TASK TO CARRY OUT >> All entries below must be output word for word, and the pictures left behind.

(Change detection outputs)
#####
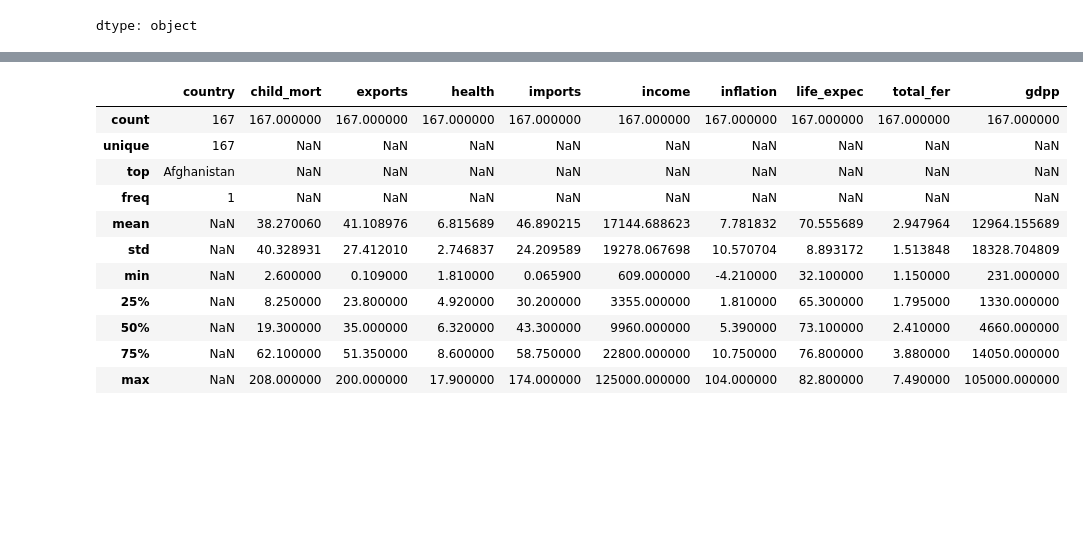
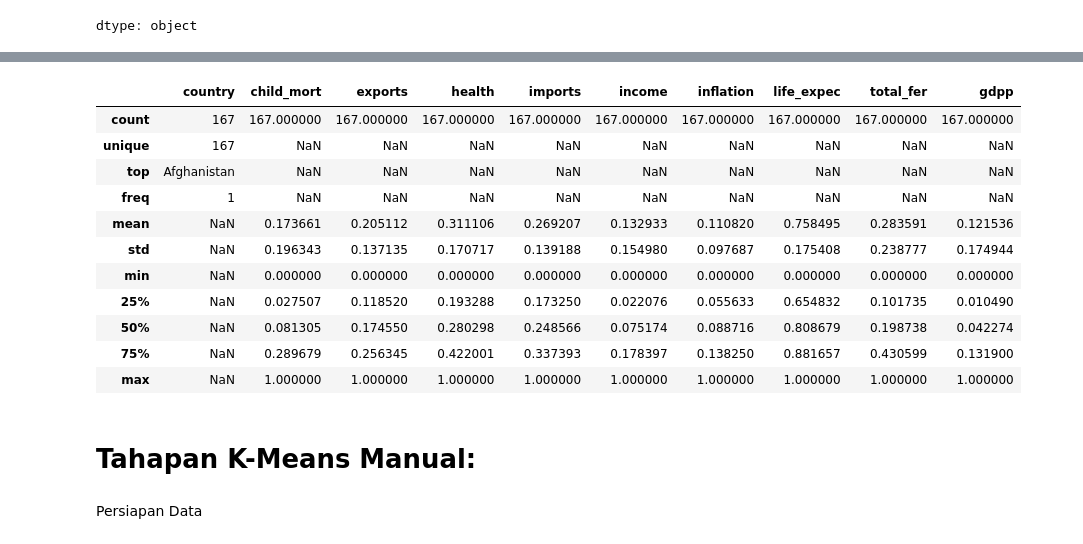
Before and after one commit to difaahh/Machine-Learning, a Jupyter notebook: clustering_country_data_kmeans.ipynb, the cells around one changed output, grey strips where cells are left out. Drawn from its saved outputs; the diff is of its cells as text; code cells hidden in the pictures; blank space fills up the shorter version.

```diff
--- a/clustering_country_data_kmeans.ipynb
+++ b/clustering_country_data_kmeans.ipynb
@@ -29,0 +189,19 @@ dtype: object
+# %%
+negara = data['country'].tolist()
+angka = data.drop(columns='country')
+# %%
+# Fungsi normalisasi Min-Max manual
+def normalisasi(data):
+    hasil = []
+    for kolom in data.columns:
+        mini = data[kolom].min()
+        maksi = data[kolom].max()
+        norm = [(x - mini) / (maksi - mini) if maksi != mini else 0 for x in data[kolom]]
+        hasil.append(norm)
+    return pd.DataFrame(list(zip(*hasil)), columns=data.columns)
+# %%
+# Normalisasi data angka
+angka_norm = normalisasi(angka)
+# %%
+# 5. Gabungkan Kembali dengan Kolom Negara
+normalisasi_df = pd.concat([pd.DataFrame({'country': negara}), angka_norm], axis=1)
@@ -30,15 +241,19 @@ dtype: object
 # %%
-data.describe(include = 'all')
+normalisasi_df.describe(include = 'all')
 # %% [output]
 |  | country | child_mort | exports | health | imports | income | inflation | life_expec | total_fer | gdpp |
 | count | 167 | 167.000000 | 167.000000 | 167.000000 | 167.000000 | 167.000000 | 167.000000 | 167.000000 | 167.000000 | 167.000000 |
 | unique | 167 | NaN | NaN | NaN | NaN | NaN | NaN | NaN | NaN | NaN |
 | top | Afghanistan | NaN | NaN | NaN | NaN | NaN | NaN | NaN | NaN | NaN |
 | freq | 1 | NaN | NaN | NaN | NaN | NaN | NaN | NaN | NaN | NaN |
-| mean | NaN | 38.270060 | 41.108976 | 6.815689 | 46.890215 | 17144.688623 | 7.781832 | 70.555689 | 2.947964 | 12964.155689 |
-| std | NaN | 40.328931 | 27.412010 | 2.746837 | 24.209589 | 19278.067698 | 10.570704 | 8.893172 | 1.513848 | 18328.704809 |
-| min | NaN | 2.600000 | 0.109000 | 1.810000 | 0.065900 | 609.000000 | -4.210000 | 32.100000 | 1.150000 | 231.000000 |
-| 25% | NaN | 8.250000 | 23.800000 | 4.920000 | 30.200000 | 3355.000000 | 1.810000 | 65.300000 | 1.795000 | 1330.000000 |
-| 50% | NaN | 19.300000 | 35.000000 | 6.320000 | 43.300000 | 9960.000000 | 5.390000 | 73.100000 | 2.410000 | 4660.000000 |
-| 75% | NaN | 62.100000 | 51.350000 | 8.600000 | 58.750000 | 22800.000000 | 10.750000 | 76.800000 | 3.880000 | 14050.000000 |
-| max | NaN | 208.000000 | 200.000000 | 17.900000 | 174.000000 | 125000.000000 | 104.000000 | 82.800000 | 7.490000 | 105000.000000 |
+| mean | NaN | 0.173661 | 0.205112 | 0.311106 | 0.269207 | 0.132933 | 0.110820 | 0.758495 | 0.283591 | 0.121536 |
+| std | NaN | 0.196343 | 0.137135 | 0.170717 | 0.139188 | 0.154980 | 0.097687 | 0.175408 | 0.238777 | 0.174944 |
+| min | NaN | 0.000000 | 0.000000 | 0.000000 | 0.000000 | 0.000000 | 0.000000 | 0.000000 | 0.000000 | 0.000000 |
+| 25% | NaN | 0.027507 | 0.118520 | 0.193288 | 0.173250 | 0.022076 | 0.055633 | 0.654832 | 0.101735 | 0.010490 |
+| 50% | NaN | 0.081305 | 0.174550 | 0.280298 | 0.248566 | 0.075174 | 0.088716 | 0.808679 | 0.198738 | 0.042274 |
+| 75% | NaN | 0.289679 | 0.256345 | 0.422001 | 0.337393 | 0.178397 | 0.138250 | 0.881657 | 0.430599 | 0.131900 |
+| max | NaN | 1.000000 | 1.000000 | 1.000000 | 1.000000 | 1.000000 | 1.000000 | 1.000000 | 1.000000 | 1.000000 |
+# %% [markdown]
+#  Tahapan K-Means Manual:
+# %% [markdown]
+Persiapan Data
```
Also changed, not shown: parts of 31 cells of this notebook.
#####
RESPONSE TO THIS EXERCISE >>
Before and after one commit to difaahh/Machine-Learning, a Jupyter notebook: clustering_country_data_kmeans.ipynb, the cells around one changed output, grey strips where cells are left out. Drawn from its saved outputs; the diff is of its cells as text; code cells hidden in the pictures; blank space fills up the shorter version.

```diff
--- a/clustering_country_data_kmeans.ipynb
+++ b/clustering_country_data_kmeans.ipynb
@@ -29,0 +189,19 @@ dtype: object
+# %%
+negara = data['country'].tolist()
+angka = data.drop(columns='country')
+# %%
+# Fungsi normalisasi Min-Max manual
+def normalisasi(data):
+    hasil = []
+    for kolom in data.columns:
+        mini = data[kolom].min()
+        maksi = data[kolom].max()
+        norm = [(x - mini) / (maksi - mini) if maksi != mini else 0 for x in data[kolom]]
+        hasil.append(norm)
+    return pd.DataFrame(list(zip(*hasil)), columns=data.columns)
+# %%
+# Normalisasi data angka
+angka_norm = normalisasi(angka)
+# %%
+# 5. Gabungkan Kembali dengan Kolom Negara
+normalisasi_df = pd.concat([pd.DataFrame({'country': negara}), angka_norm], axis=1)
@@ -30,15 +241,19 @@ dtype: object
 # %%
-data.describe(include = 'all')
+normalisasi_df.describe(include = 'all')
 # %% [output]
 |  | country | child_mort | exports | health | imports | income | inflation | life_expec | total_fer | gdpp |
 | count | 167 | 167.000000 | 167.000000 | 167.000000 | 167.000000 | 167.000000 | 167.000000 | 167.000000 | 167.000000 | 167.000000 |
 | unique | 167 | NaN | NaN | NaN | NaN | NaN | NaN | NaN | NaN | NaN |
 | top | Afghanistan | NaN | NaN | NaN | NaN | NaN | NaN | NaN | NaN | NaN |
 | freq | 1 | NaN | NaN | NaN | NaN | NaN | NaN | NaN | NaN | NaN |
-| mean | NaN | 38.270060 | 41.108976 | 6.815689 | 46.890215 | 17144.688623 | 7.781832 | 70.555689 | 2.947964 | 12964.155689 |
-| std | NaN | 40.328931 | 27.412010 | 2.746837 | 24.209589 | 19278.067698 | 10.570704 | 8.893172 | 1.513848 | 18328.704809 |
-| min | NaN | 2.600000 | 0.109000 | 1.810000 | 0.065900 | 609.000000 | -4.210000 | 32.100000 | 1.150000 | 231.000000 |
-| 25% | NaN | 8.250000 | 23.800000 | 4.920000 | 30.200000 | 3355.000000 | 1.810000 | 65.300000 | 1.795000 | 1330.000000 |
-| 50% | NaN | 19.300000 | 35.000000 | 6.320000 | 43.300000 | 9960.000000 | 5.390000 | 73.100000 | 2.410000 | 4660.000000 |
-| 75% | NaN | 62.100000 | 51.350000 | 8.600000 | 58.750000 | 22800.000000 | 10.750000 | 76.800000 | 3.880000 | 14050.000000 |
-| max | NaN | 208.000000 | 200.000000 | 17.900000 | 174.000000 | 125000.000000 | 104.000000 | 82.800000 | 7.490000 | 105000.000000 |
+| mean | NaN | 0.173661 | 0.205112 | 0.311106 | 0.269207 | 0.132933 | 0.110820 | 0.758495 | 0.283591 | 0.121536 |
+| std | NaN | 0.196343 | 0.137135 | 0.170717 | 0.139188 | 0.154980 | 0.097687 | 0.175408 | 0.238777 | 0.174944 |
+| min | NaN | 0.000000 | 0.000000 | 0.000000 | 0.000000 | 0.000000 | 0.000000 | 0.000000 | 0.000000 | 0.000000 |
+| 25% | NaN | 0.027507 | 0.118520 | 0.193288 | 0.173250 | 0.022076 | 0.055633 | 0.654832 | 0.101735 | 0.010490 |
+| 50% | NaN | 0.081305 | 0.174550 | 0.280298 | 0.248566 | 0.075174 | 0.088716 | 0.808679 | 0.198738 | 0.042274 |
+| 75% | NaN | 0.289679 | 0.256345 | 0.422001 | 0.337393 | 0.178397 | 0.138250 | 0.881657 | 0.430599 | 0.131900 |
+| max | NaN | 1.000000 | 1.000000 | 1.000000 | 1.000000 | 1.000000 | 1.000000 | 1.000000 | 1.000000 | 1.000000 |
+# %% [markdown]
+#  Tahapan K-Means Manual:
+# %% [markdown]
+Persiapan Data
```
Also changed, not shown: parts of 31 cells of this notebook.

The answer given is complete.